## TASK DESCRIPTION
Every line with the string "images" must be copied from the entries below.

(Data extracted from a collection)
- - -

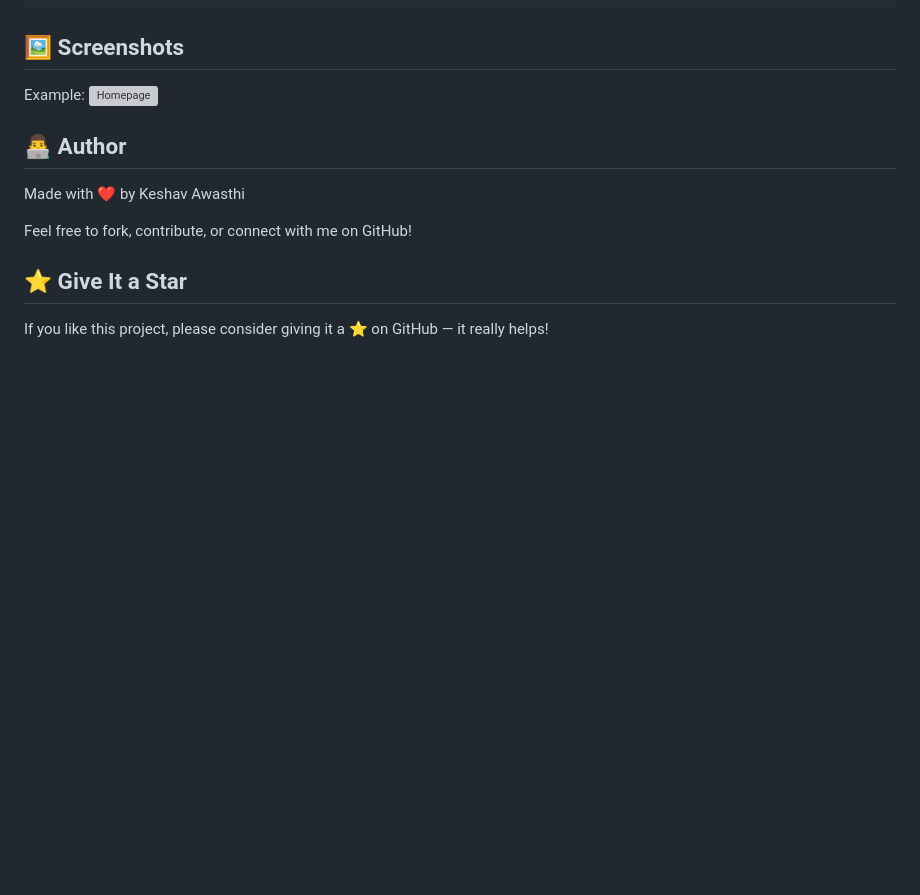
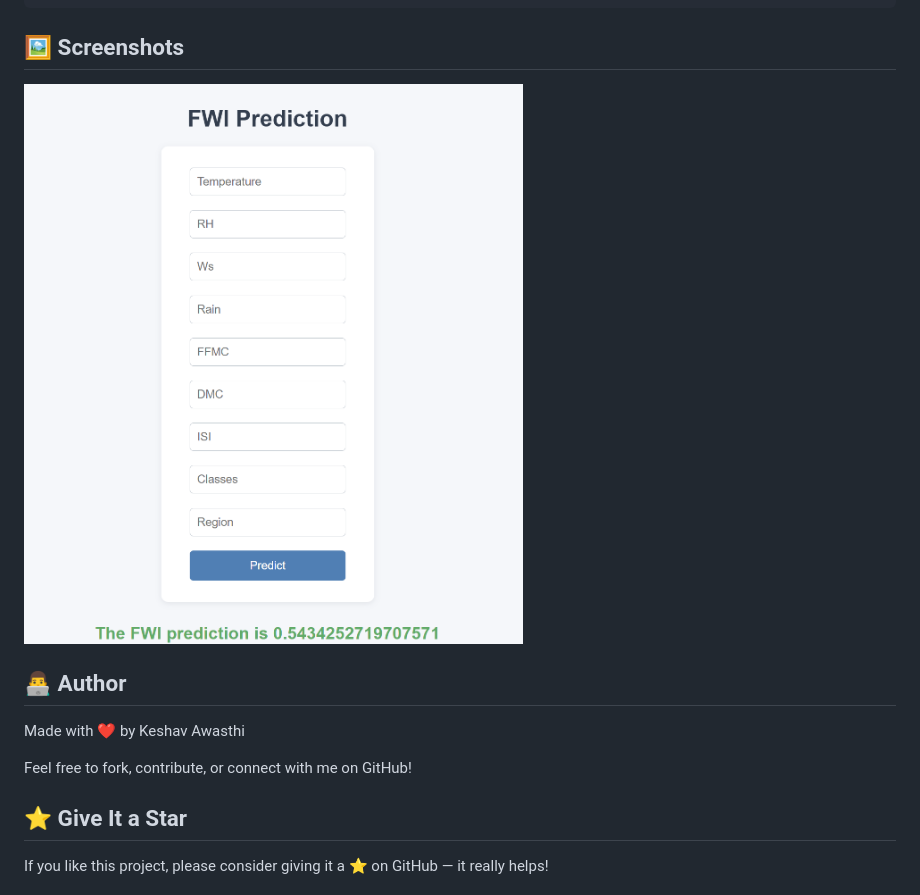
Before and after one commit to kTechKeshav/testforestfires, a Markdown page: README.md, the part around the change. GitHub-like rendering; blank space fills up the shorter version; grey boxes are pictures that could not be loaded.

```diff
--- a/README.md
+++ b/README.md
@@ -91,7 +91,7 @@ python application.py
 
 ## 🖼 Screenshots
 <!-- Upload your screenshots to GitHub and paste the image URLs below -->
-Example: ![Homepage](images\Prediction_Page.png)
+<img src="images/Prediction_Page.png" alt="Prediction Page UI" width="600"/>
 
 ## 👨‍💻 Author
 Made with ❤️ by Keshav Awasthi
```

- - -

## EXERCISE SOLUTION
-Example: ![Homepage](images\Prediction_Page.png)
+<img src="images/Prediction_Page.png" alt="Prediction Page UI" width="600"/>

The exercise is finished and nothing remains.